If you change these settings often, though, you may tire of launching Disk Utility and opening its preferences panel. As an alternative—and with a side bonus of gaining one additional option—you can install a hidden System Preferences panel to make accessing these options a bit easier. There are two ways to install this panel; one requires Terminal, and the other uses just the Finder. If Apple were to update the panel at some point, the Finder method wouldn’t reflect those updates, while the Terminal method always insures you’re seeing the latest version of the panel.
If you’d like the simple Finder solution, navigate to /System/Library/PrivateFrameworks/ DiskImages.framework/Versions/A/Resources. In that folder, you’ll see a file named DiskImages.prefPane. Just double-click it, wait for System Preferences to launch, and then decide whether you’d like to install the panel just for your user, or for all users of the machine. Click Install and you’re done.Read more ...

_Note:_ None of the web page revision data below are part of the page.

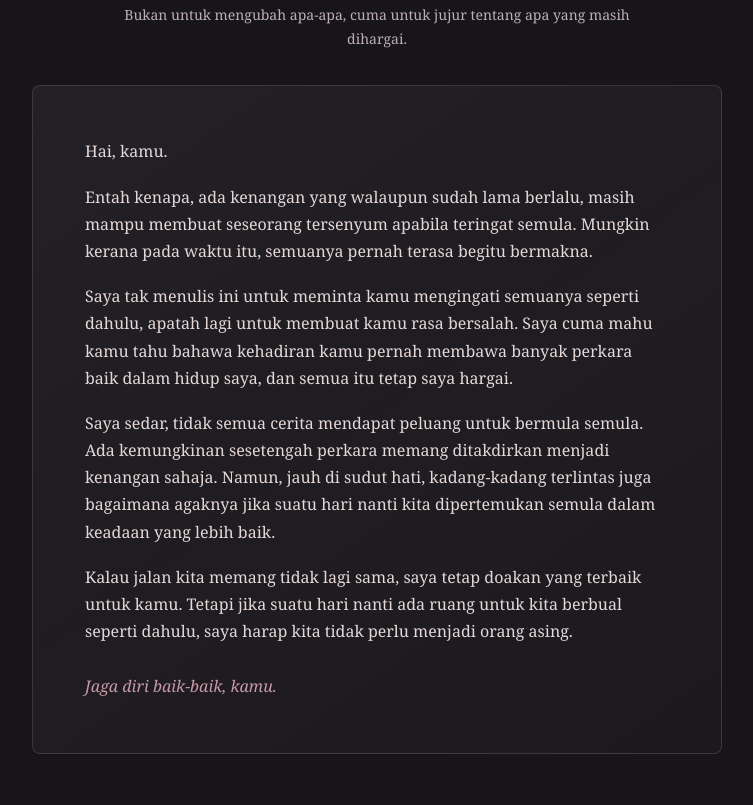
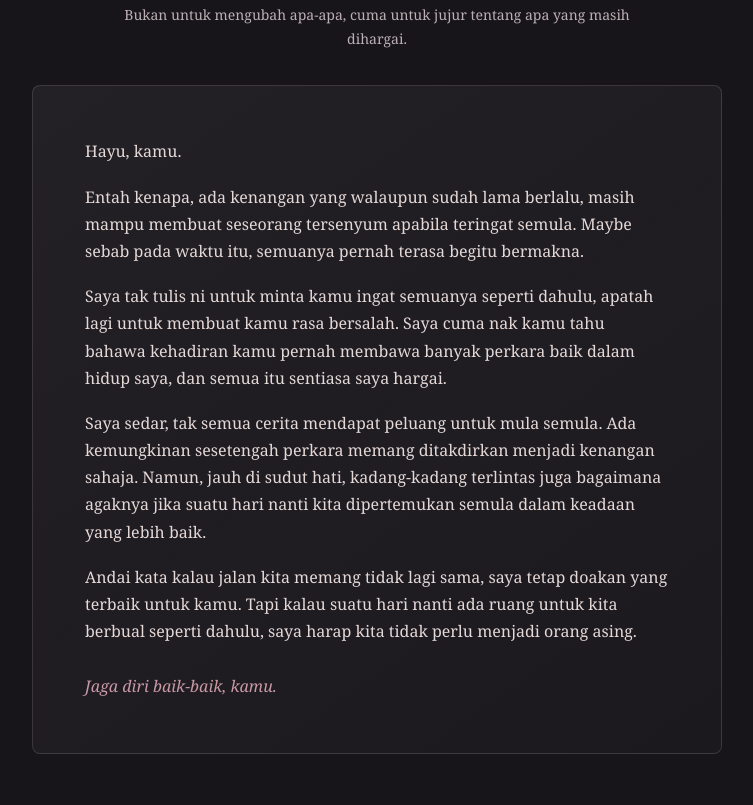
Before and after one commit to padupetak-cyber/nur-amylia-natasha, a plain HTML site: page index.html in a window 1280 px wide. Shown: the part 1815-2620 px from the top of the page, without its empty margins (263-1016 px from the left). Drawn offline with Linux system fonts and the light colour scheme.

Commit message:
Update index.html

```diff
--- a/index.html
+++ b/index.html
@@ -42,11 +42,11 @@ footer{padding:35px 0 50px;text-align:center;color:#8f858c;font:11px Arial,sans-
   <h2 class="section-title">Apa yang ingin disampaikan</h2>
   <p class="sub">Bukan untuk mengubah apa-apa, cuma untuk jujur tentang apa yang masih dihargai.</p>
   <article class="letter">
-    <p>Hai, kamu.</p>
-    <p>Entah kenapa, ada kenangan yang walaupun sudah lama berlalu, masih mampu membuat seseorang tersenyum apabila teringat semula. Mungkin kerana pada waktu itu, semuanya pernah terasa begitu bermakna.</p>
-    <p>Saya tak menulis ini untuk meminta kamu mengingati semuanya seperti dahulu, apatah lagi untuk membuat kamu rasa bersalah. Saya cuma mahu kamu tahu bahawa kehadiran kamu pernah membawa banyak perkara baik dalam hidup saya, dan semua itu tetap saya hargai.</p>
-    <p>Saya sedar, tidak semua cerita mendapat peluang untuk bermula semula. Ada kemungkinan sesetengah perkara memang ditakdirkan menjadi kenangan sahaja. Namun, jauh di sudut hati, kadang-kadang terlintas juga bagaimana agaknya jika suatu hari nanti kita dipertemukan semula dalam keadaan yang lebih baik.</p>
-    <p>Kalau jalan kita memang tidak lagi sama, saya tetap doakan yang terbaik untuk kamu. Tetapi jika suatu hari nanti ada ruang untuk kita berbual seperti dahulu, saya harap kita tidak perlu menjadi orang asing.</p>
+    <p>Hayu, kamu.</p>
+    <p>Entah kenapa, ada kenangan yang walaupun sudah lama berlalu, masih mampu membuat seseorang tersenyum apabila teringat semula. Maybe sebab pada waktu itu, semuanya pernah terasa begitu bermakna.</p>
+    <p>Saya tak tulis ni untuk minta kamu ingat semuanya seperti dahulu, apatah lagi untuk membuat kamu rasa bersalah. Saya cuma nak kamu tahu bahawa kehadiran kamu pernah membawa banyak perkara baik dalam hidup saya, dan semua itu sentiasa saya hargai.</p>
+    <p>Saya sedar, tak semua cerita mendapat peluang untuk mula semula. Ada kemungkinan sesetengah perkara memang ditakdirkan menjadi kenangan sahaja. Namun, jauh di sudut hati, kadang-kadang terlintas juga bagaimana agaknya jika suatu hari nanti kita dipertemukan semula dalam keadaan yang lebih baik.</p>
+    <p>Andai kata kalau jalan kita memang tidak lagi sama, saya tetap doakan yang terbaik untuk kamu. Tapi kalau suatu hari nanti ada ruang untuk kita berbual seperti dahulu, saya harap kita tidak perlu menjadi orang asing.</p>
     <p class="sign">Jaga diri baik-baik, kamu.</p>
   </article>
 </section>
@@ -59,7 +59,7 @@ footer{padding:35px 0 50px;text-align:center;color:#8f858c;font:11px Arial,sans-
 </section>
 <section class="wrap">
   <article class="letter">
-    <p>Akhir kata, terima kasih kerana pernah menjadi sebahagian daripada cerita saya. Saya tidak tahu apa yang menanti pada hari esok, dan saya juga tidak mahu meletakkan harapan yang membebankan sesiapa.</p>
+    <p>Akhir kata, thankyouu sebab pernah menjadi sebahagian daripada cerita hidup saya. Saya taktahu apa yang menanti pada hari esok, dan saya juga tidak mahu meletakkan harapan yang membebankan sesiapa.</p>
     <p>Cukuplah kamu tahu bahawa ada seseorang yang masih mengenang kamu dengan baik, tanpa meminta apa-apa sebagai balasan.</p>
   </article>
 </section>
```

The Terminal method is also simple, though it looks a lot uglier. To insure that you’re always seeing the newest version of the file, instead of installing it by copying it (which is what the Finder method does), we’ll use Terminal to create a symbolic link (much like an alias in the Finder) between the original and an entry in your user’s Library/PreferencePanes folder. (If you’d like to do this for all users instead, you’d use the top-level Library/PreferencePanes folder.) Just copy and paste this command into Terminal (quit System Preferences first if it’s open):
ln -s /System/Library/PrivateFrameworks/DiskImages.framework/Versions/A/Resources/DiskImages.prefPane ~/Library/PreferencePanes/
Regardless of the method you used, when done, you’ll see the new Disk Images panel in the Other section of System Preferences. The panel simply modifies the settings as shown in Disk Utility’s preferences panel, with one exception. The exception is the new preference labeled Ignore Bad Checksums in the Mounting tab. If enabled, OS X will ignore any checksum errors and mount the disk image; typically, a bad checksum will prevent a disk image from mounting.
I strongly advise that you don’t enable this option, as checksums are at least one level of protection against hacked disk images. However, if you have a disk image that you know isn’t hacked (perhaps it’s one you created yourself), but that seems to be damaged and won’t mount, this setting might (with an emphasis on might) just let you mount it and at least copy some of the data off the image.
If you don’t modify your disk image handling options very often, this hint probably won’t save you a lot of time. But if you do a lot of work with disk images, you may find it useful.